The sonata for violin and piano in G minor, L. 140, was written in 1917. It was the composer's last major composition and is notable for its brevity; a typical performance lasts about 13 minutes. The premiere took place on 5 May 1917, the violin part played by Gaston Poulet, with Debussy himself at the piano. It was his last public performance.[7]

The work has three movements:

  1. Allegro vivo
  2. Intermède: Fantasque et léger
  3. Finale: Très animé

The unfinished sonatasEdit

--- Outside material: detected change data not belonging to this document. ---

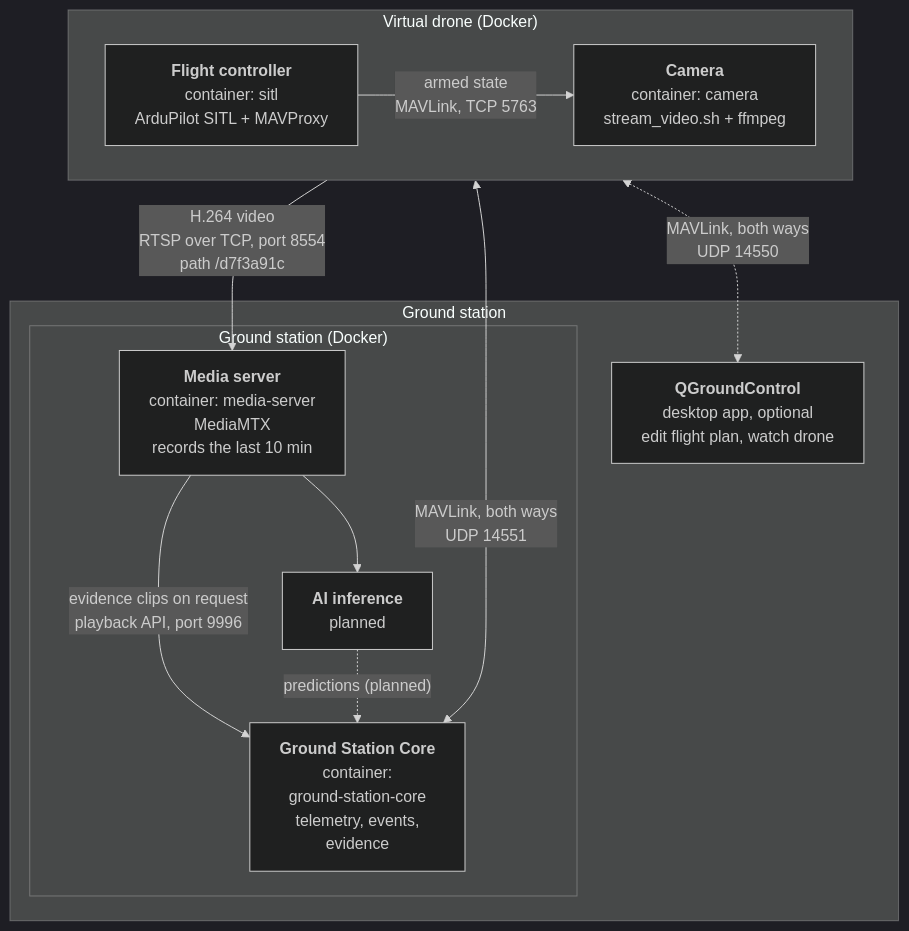
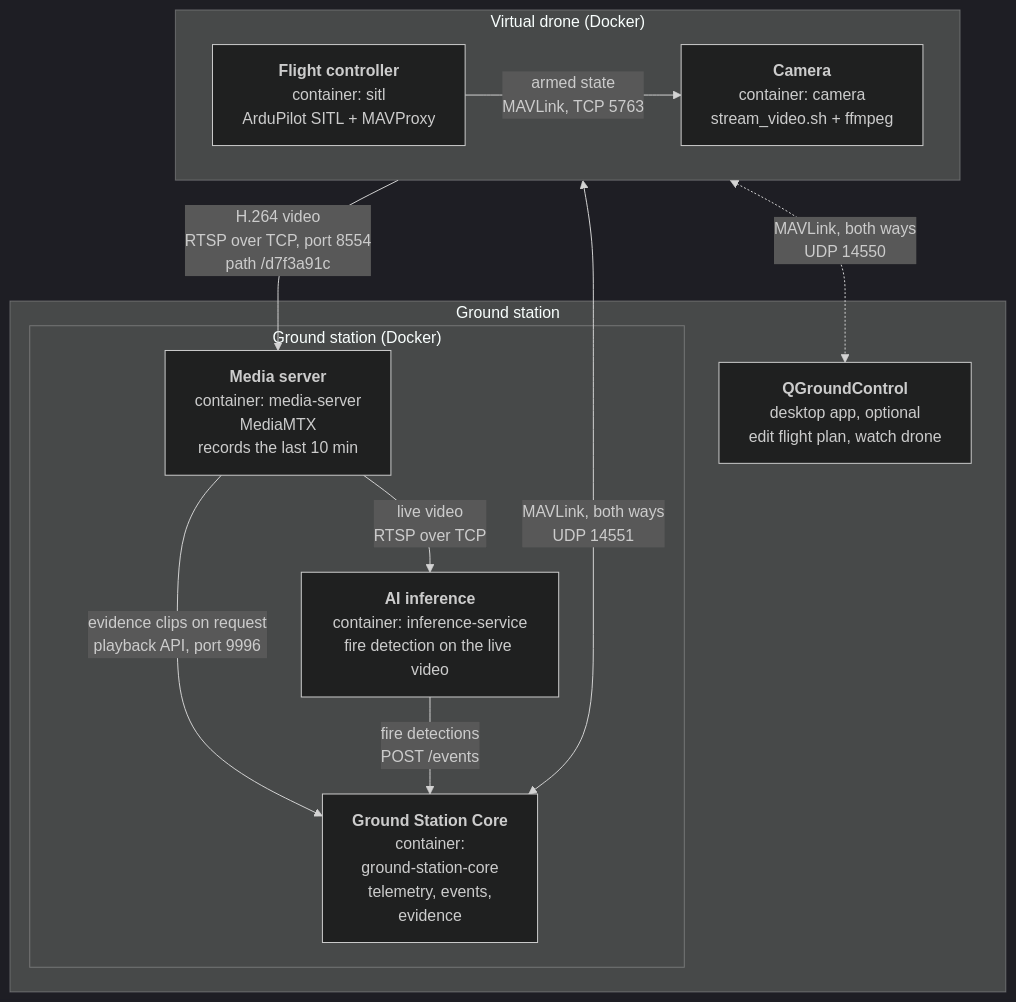
One commit to Dalai426/UAV-Based-Wildfire-Surveillance-System changed the diagram in edge/drone/README.md. Above: the diagram before and after it, drawn with Mermaid (dark theme). The commit also changed 2 other files, not shown here.

Commit message:
added some stuff to README

````diff
--- a/edge/drone/README.md
+++ b/edge/drone/README.md
@@ -65,25 +65,25 @@
 ```mermaid
 flowchart TB
     subgraph DRONE["Virtual drone (Docker)"]
         direction LR
         SITL["<b>Flight controller</b><br/>container: sitl<br/>ArduPilot SITL + MAVProxy"]
         CAM["<b>Camera</b><br/>container: camera<br/>stream_video.sh + ffmpeg"]
     end
 
     subgraph GSTATION["Ground station"]
         QGC["<b>QGroundControl</b><br/>desktop app, optional<br/>edit flight plan, watch drone"]
         subgraph GS["Ground station (Docker)"]
             MTX["<b>Media server</b><br/>container: media-server<br/>MediaMTX<br/>records the last 10 min"]
-            AI["<b>AI inference</b><br/>planned"]
+            AI["<b>AI inference</b><br/>container: inference-service<br/>fire detection on the live video"]
             CORE["<b>Ground Station Core</b><br/>container:<br/>ground-station-core<br/>telemetry, events,<br/>evidence"]
         end
     end
 
     SITL -- "armed state<br/>MAVLink, TCP 5763" --> CAM
     SITL <-. "MAVLink, both ways<br/>UDP 14550" .-> QGC
     SITL <-- "MAVLink, both ways<br/>UDP 14551" --> CORE
     CAM -- "H.264 video<br/>RTSP over TCP, port 8554<br/>path /d7f3a91c" --> MTX
-    MTX --> AI
+    MTX -- "live video<br/>RTSP over TCP" --> AI
     MTX -- "evidence clips on request<br/>playback API, port 9996" --> CORE
-    AI -. "predictions (planned)" .-> CORE
+    AI -- "fire detections<br/>POST /events" --> CORE
 ```
````
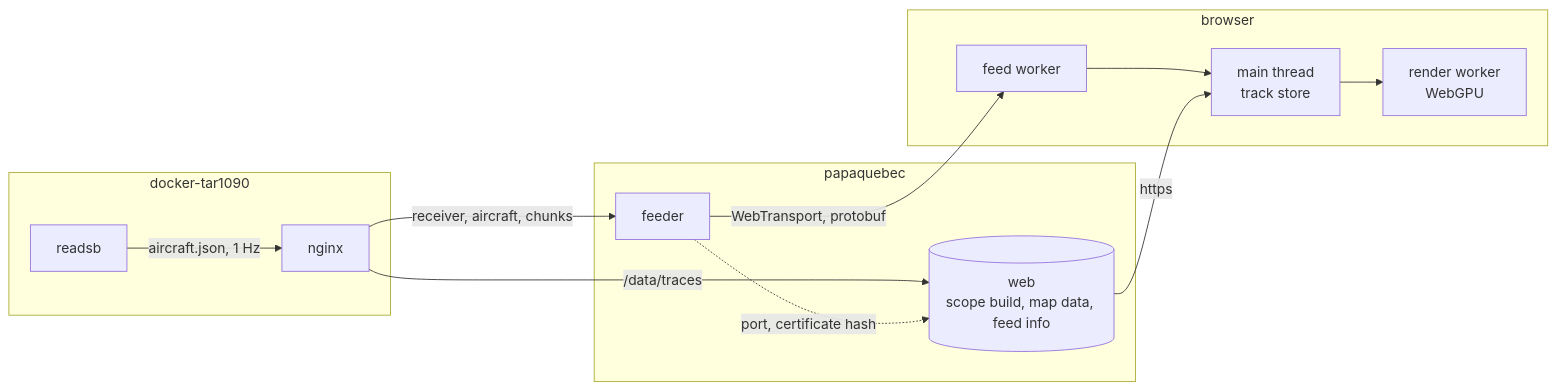
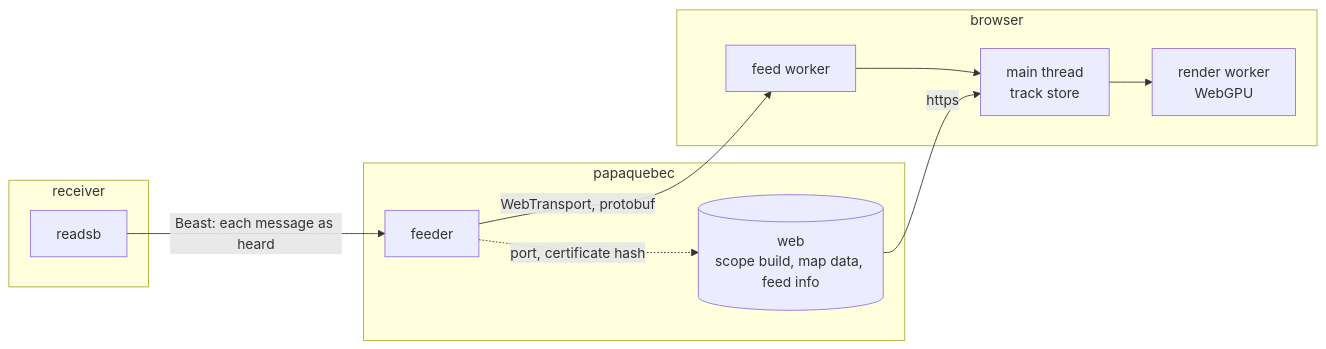
The diagram in README.md (yaumu3/papaquebec), drawn with Mermaid before and after one commit. The commit also changed other lines of this file and 79 other files, not shown here.

Commit message:
feat: follow the receiver's Beast output and drop tar1090 (#29)

````diff
--- a/README.md
+++ b/README.md
@@ -181,16 +183,16 @@
 ```mermaid
 flowchart LR
-    subgraph c["docker-tar1090"]
-        readsb -- "aircraft.json, 1 Hz" --> nginx
+    subgraph c["receiver"]
+        readsb
     end
     subgraph p["papaquebec"]
         web[("web<br/>scope build, map data, feed info")]
         feeder
     end
     subgraph b["browser"]
         feed[feed worker] --> store[main thread<br/>track store] --> render[render worker<br/>WebGPU]
     end
-    nginx -- "/data/traces" --> web -- https --> store
-    nginx -- "receiver, aircraft, chunks" --> feeder -- "WebTransport, protobuf" --> feed
+    web -- https --> store
+    readsb -- "Beast: each message as heard" --> feeder -- "WebTransport, protobuf" --> feed
     feeder -. "port, certificate hash" .-> web
 ```
````
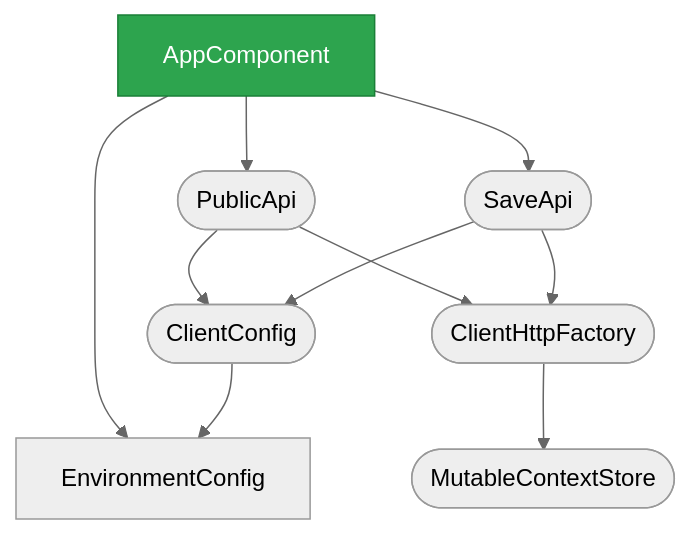
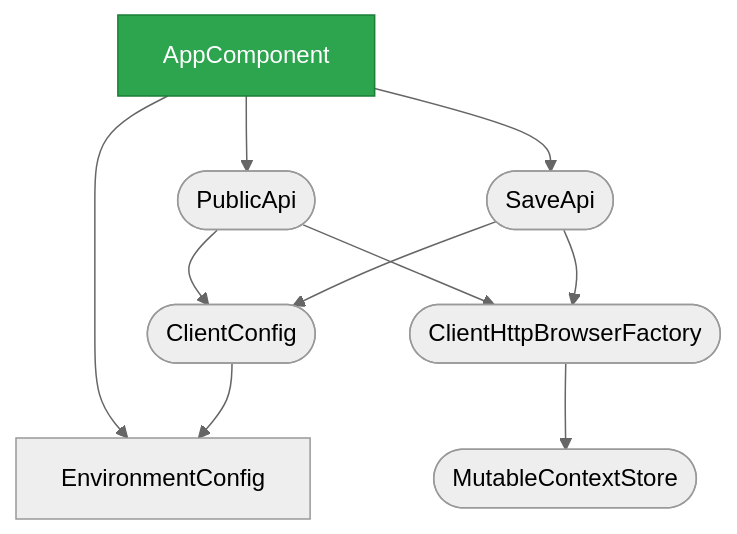
The diagram in apps/app-example/angular-site/design.md (deanhiller/webpieces-ts), drawn with Mermaid (neutral theme) before and after one commit. The commit also changed 129 other files, not shown here.

First line of the commit message:
Split http-client into node/browser/core; Guice-style Provider<T>; credentials leave the magic context (#332)

````diff
--- a/apps/app-example/angular-site/design.md
+++ b/apps/app-example/angular-site/design.md
@@ -13,24 +13,24 @@
 ```mermaid
 graph TD
     AppComponent["AppComponent"]:::component
     ClientConfig(["ClientConfig"])
-    ClientHttpFactory(["ClientHttpFactory"])
+    ClientHttpBrowserFactory(["ClientHttpBrowserFactory"])
     EnvironmentConfig["EnvironmentConfig"]
     MutableContextStore(["MutableContextStore"])
     PublicApi(["PublicApi"])
     SaveApi(["SaveApi"])
     AppComponent --> EnvironmentConfig
     AppComponent --> PublicApi
     AppComponent --> SaveApi
     ClientConfig --> EnvironmentConfig
-    ClientHttpFactory --> MutableContextStore
+    ClientHttpBrowserFactory --> MutableContextStore
     PublicApi --> ClientConfig
-    PublicApi --> ClientHttpFactory
+    PublicApi --> ClientHttpBrowserFactory
     SaveApi --> ClientConfig
-    SaveApi --> ClientHttpFactory
+    SaveApi --> ClientHttpBrowserFactory
     classDef controller fill:#1f6feb,color:#ffffff,stroke:#0d419d
     classDef apiImpl fill:#0d9488,color:#ffffff,stroke:#0f766e
     classDef component fill:#2da44e,color:#ffffff,stroke:#1a7f37
     classDef unresolved fill:#f0ad4e,color:#000000,stroke:#b8860b,stroke-dasharray: 5 5
     classDef external fill:#b39ddb,color:#000000,stroke:#5e35b1,stroke-width:3px
 ```
````
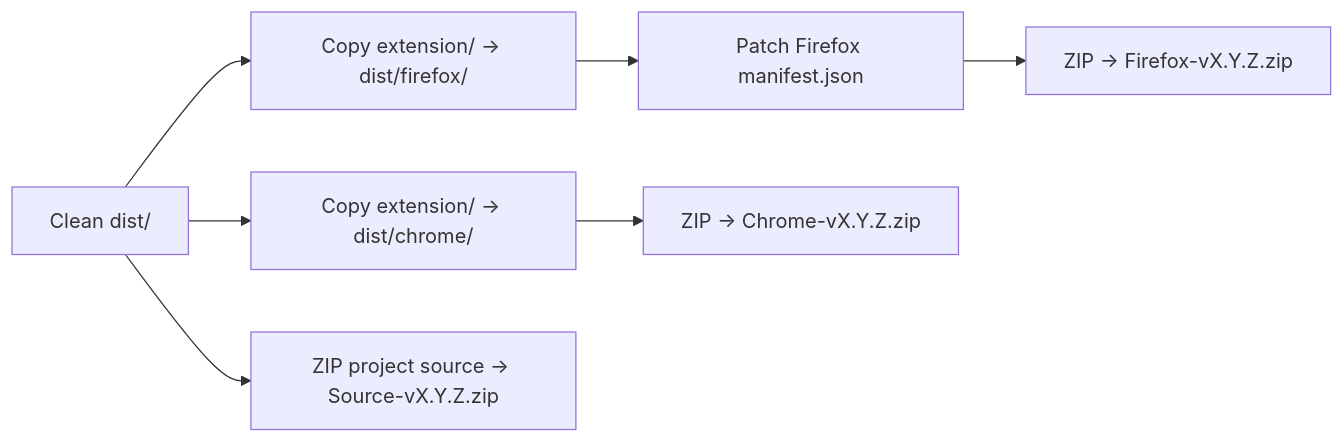
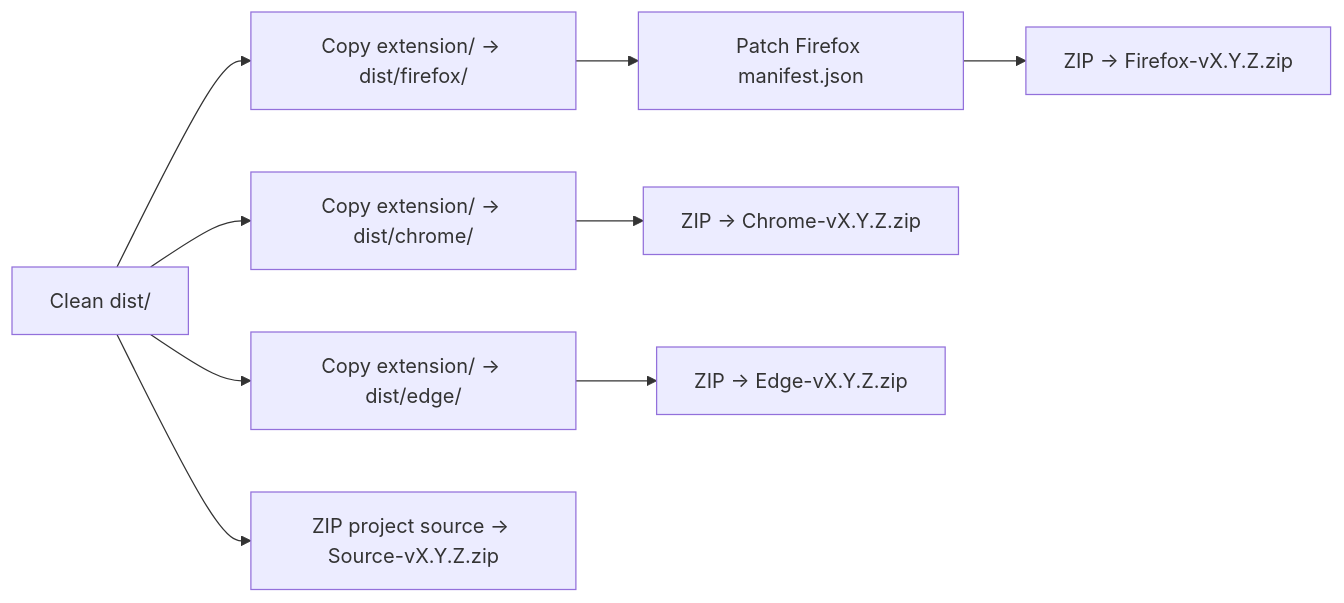
Before and after one commit to unmukta/UbiquiShield: the fourth of 14 diagrams in ARCHITECTURE.md, drawn with Mermaid. The commit also changed other lines of this file and 2 other files, not shown here.

````diff
--- a/ARCHITECTURE.md
+++ b/ARCHITECTURE.md
@@ -596,9 +596,11 @@
 ```mermaid
 flowchart LR
     A["Clean dist/"] --> B["Copy extension/ → dist/chrome/"]
+    A --> E["Copy extension/ → dist/edge/"]
     A --> C["Copy extension/ → dist/firefox/"]
     C --> D["Patch Firefox manifest.json"]
-    B --> E["ZIP → Chrome-vX.Y.Z.zip"]
-    D --> F["ZIP → Firefox-vX.Y.Z.zip"]
-    A --> G["ZIP project source → Source-vX.Y.Z.zip"]
+    B --> F["ZIP → Chrome-vX.Y.Z.zip"]
+    E --> G["ZIP → Edge-vX.Y.Z.zip"]
+    D --> H["ZIP → Firefox-vX.Y.Z.zip"]
+    A --> I["ZIP project source → Source-vX.Y.Z.zip"]
 ```
````
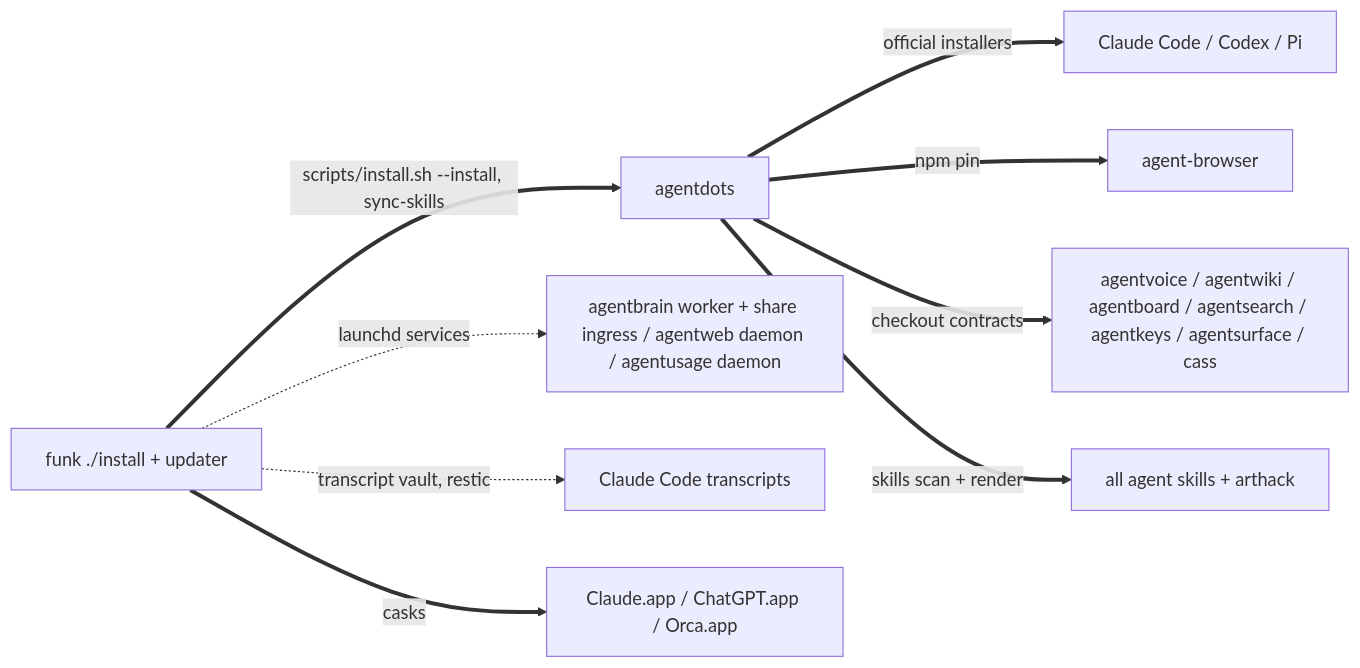
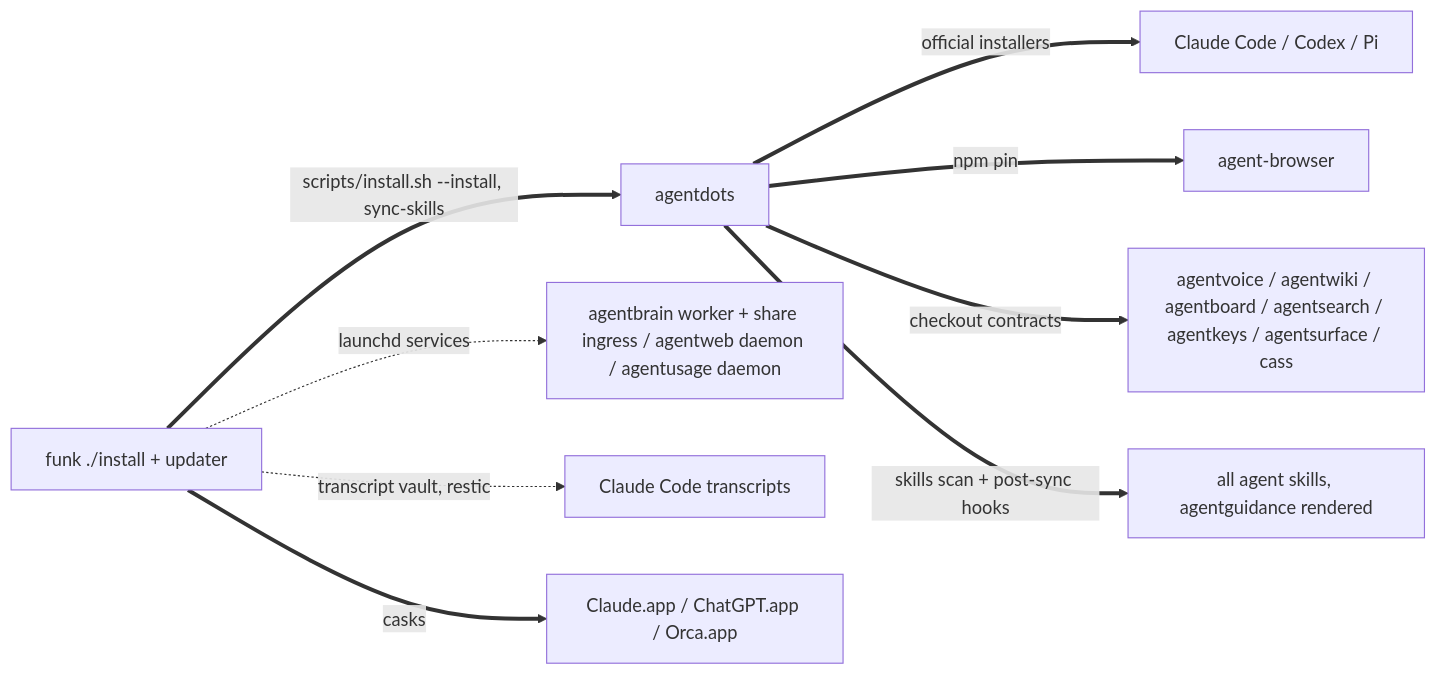
Before and after one commit to possibilities/agentdots: the second of 3 diagrams in skills/fleet/MAP.md, drawn with Mermaid. The commit also changed other lines of this file and 10 other files, not shown here.

First line of the commit message:
arthack becomes agentguidance, a scan participant with a post-sync hook

````diff
--- a/skills/fleet/MAP.md
+++ b/skills/fleet/MAP.md
@@ -62,14 +62,14 @@
 ```mermaid
 flowchart LR
     funk[funk ./install + updater]
     dots[agentdots]
 
     funk ==>|scripts/install.sh --install, sync-skills| dots
     dots ==>|official installers| harnesses[Claude Code / Codex / Pi]
     dots ==>|npm pin| browser[agent-browser]
     dots ==>|checkout contracts| fleet[agentvoice / agentwiki / agentboard / agentsearch / agentkeys / agentsurface / cass]
-    dots ==>|skills scan + render| skills[all agent skills + arthack]
+    dots ==>|skills scan + post-sync hooks| skills[all agent skills, agentguidance rendered]
     funk -.->|launchd services| services[agentbrain worker + share ingress / agentweb daemon / agentusage daemon]
     funk -.->|transcript vault, restic| claudeData[Claude Code transcripts]
     funk ==>|casks| apps[Claude.app / ChatGPT.app / Orca.app]
 ```
````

Debussy wrote in the manuscript of his violin sonata that the fourth sonata should be written for oboe, horn, and harpsichord,[8] and the fifth for trumpet, clarinet, bassoon and piano.[9]

For the final and sixth sonata, Debussy envisioned a concerto where the sonorities of the "various instruments" combine, with the gracious assistance of the double bass,[9][10] making the instrumentation of the six sonatas as follows:

Instrumentation in the Six Sonatas
Sonata 1 Sonata 2 Sonata 3 Sonata 4 Sonata 5 Sonata 6
Double bass
Trumpet Trumpet
Clarinet Clarinet
Bassoon Bassoon
Oboe Oboe
Horn Horn
Harpsichord Harpsichord
Violin Violin
Flute Flute
Viola Viola
Harp (or Piano) Harp
Cello Cello
Piano Harp (or Piano) Piano Piano Piano

The idea of combining the instruments oboe, horn, and harpsichord, inspired Thomas Adès to write his Sonata da Caccia, and the combination of the instruments trumpet, clarinet, bassoon and piano, inspired Marc-André Dalbavie to write his Axiom.[11]

The Australian composer Lyle Chan has written three sonatas for the same combinations of instruments as in the three unfinished Debussy sonatas.[12]


  • Lockspeiser, Edward; Halbreich, Harry (1980). Claude Debussy (in French). Paris: Fayard. p. 823. ISBN 2-213-00921-X.


  1. ^ Roger Nichols (ed.), Debussy Remembered (Faber and Faber, 1992), p. 242.
  2. ^ Sensbach 2001, p. 282
  3. ^ Moray Welsh. « Behind the Moon-eyed Mask ». The Strad (April – June 1992) Archived 22 March 2018 at the Wayback Machine and Antoine Pery. « Louis Rosoor et l'interprétation de la Sonate pour violoncelle et piano de Debussy », Cahiers Debussy n° 39 / 2015, Centre de documentation Claude Debussy Archived 18 June 2017 at the Wayback Machine, June 2016 (fr).
  4. ^ Nichols, Roger (28 April 1998). Nichols, Roger: The Life of Debussy (2001) p 158. ISBN 978-0-521-57887-5. Archived from the original on 22 May 2021. Retrieved 26 January 2020.
  5. ^ Walker 1988
  6. ^ Cited in Walker 1988
  7. ^ Sleeve note of the Supraphon CD (SU 3547-2 101)
  8. ^ Léon Vallas Claude Debussy et son temps. éd. Albin Michel, 1958 – 441 pages. page 412.
  9. ^ a b Henry Prunières La Revue musicale, Numéros 258 à 259. Éditions Richard-Masse, 1964. page 140 Archived 22 May 2021 at the Wayback Machine.
  10. ^ Christian Goubault Claude Debussy : la musique à vif. éd. Minerve, 2006. 236 pages ISBN 2-86931-102-8. page 44 Archived 22 May 2021 at the Wayback Machine.
  11. ^ "The Debussy "Six" – Music Mondays". 24 August 2016. Archived from the original on 16 September 2016. Retrieved 24 August 2016.
  12. ^ Australian National Academy of Music, "Music Makers", Vol. 26, May 2018, p. 3[full citation needed]

External linksEdit

Sheet musicEdit